The first and we ought to do is correct your DDL. Identity is a table property and not a column, and by definition can never be a key in a logical model. The rest of your column names are incomplete; the start and end dates of what? The postfixes "_status" and "_id" are what ISO 11179 and the metadata committee call attribute properties. Think of them as adjectives on a noun. So you got a list of adjectives with no noun. A key by definition cannot be null, so in your original schema, there's no way to have a valid relational key. There is no attempt to keep any kind of data integrity in your posting. That's why we have datatypes and check constraints.
Here's a quick correction on what you posted. Remember that 80 to 90% of the work in SQL is done in the DDL.
CREATE TABLE RailCar_Cycles -- plural name to show it is a set
(railcar_id CHAR(30) NOT NULL,
cycle_start_date DATE NOT NULL,
CHECK (cycle_start_date<= cycle_end_date)
foobar_status CHAR(1) NOT NULL
CHECK (foobar_status IN ('1', ???),
PRIMARY KEY (railcar_id, cycle_start_date, cycle_end_date)
INSERT INTO RailCar_Cycles
VALUES ('TILX333975', '2019-08-01', '2019-09-08','1');

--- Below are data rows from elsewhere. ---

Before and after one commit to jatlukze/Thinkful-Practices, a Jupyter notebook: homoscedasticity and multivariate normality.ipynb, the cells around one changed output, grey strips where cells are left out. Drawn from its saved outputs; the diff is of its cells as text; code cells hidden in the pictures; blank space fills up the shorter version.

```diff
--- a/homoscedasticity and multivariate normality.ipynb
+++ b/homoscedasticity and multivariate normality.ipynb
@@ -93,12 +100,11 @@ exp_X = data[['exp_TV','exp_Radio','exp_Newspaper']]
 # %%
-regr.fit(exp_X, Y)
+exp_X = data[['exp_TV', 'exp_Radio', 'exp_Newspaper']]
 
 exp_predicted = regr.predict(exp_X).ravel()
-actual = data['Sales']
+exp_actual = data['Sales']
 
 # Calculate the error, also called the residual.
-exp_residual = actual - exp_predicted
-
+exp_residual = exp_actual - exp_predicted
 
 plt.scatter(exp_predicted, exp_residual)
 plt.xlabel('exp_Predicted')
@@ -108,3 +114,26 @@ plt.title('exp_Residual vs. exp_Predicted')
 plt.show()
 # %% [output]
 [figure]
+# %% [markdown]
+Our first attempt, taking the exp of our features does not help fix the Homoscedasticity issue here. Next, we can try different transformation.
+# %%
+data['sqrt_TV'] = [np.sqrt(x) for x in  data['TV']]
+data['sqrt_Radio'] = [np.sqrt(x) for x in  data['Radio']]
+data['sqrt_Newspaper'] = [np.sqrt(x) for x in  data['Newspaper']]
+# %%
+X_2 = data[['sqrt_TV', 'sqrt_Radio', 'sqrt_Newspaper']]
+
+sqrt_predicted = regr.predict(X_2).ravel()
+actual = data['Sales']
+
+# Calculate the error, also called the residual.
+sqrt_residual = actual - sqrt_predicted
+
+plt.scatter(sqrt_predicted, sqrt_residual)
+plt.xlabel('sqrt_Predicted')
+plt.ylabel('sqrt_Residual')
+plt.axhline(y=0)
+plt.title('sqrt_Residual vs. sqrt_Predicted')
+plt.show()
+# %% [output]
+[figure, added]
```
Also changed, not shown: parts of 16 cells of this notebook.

As a historic note, I see you put a comma in the front of each "card image" and your insertion statements. This is exactly how we formatted our punch card decks back in the 1960s because it made it easy to rearrange the deck and insert a new card. For the last few decades, however, programmers had software that pretty print program text when we push a button. The leading comma is a really bad idea for readability. I see you also forgot to put quote marks around dates and strings. Is there any reason you used in NCHAR for the railcar identifiers? Do you have a lot of Chinese characters in those names? As I remember the ISO standards the industry identifiers for virtually everything consist of a subset of Unicode characters with the Latin alphabet digits and a few punctuation marks. The reason for limiting thousands of industry identifiers to this subset of symbols was so that any alphabet or other writing system covered by Unicode would be able to write them. In particular, units of measure in the metric system were targeted. You also don't like using the; at the end of statements. That's another old-time Sybase convention that is being replaced with components to ANSI/ISO standard SQL requirements by Microsoft.
Going back and forth between "load_date" and the ("start_date", "end_date") interval pairs in your posting is confusing. Can you clarify what you want to be done?
Please post DDL and follow ANSI/ISO standards when asking for help.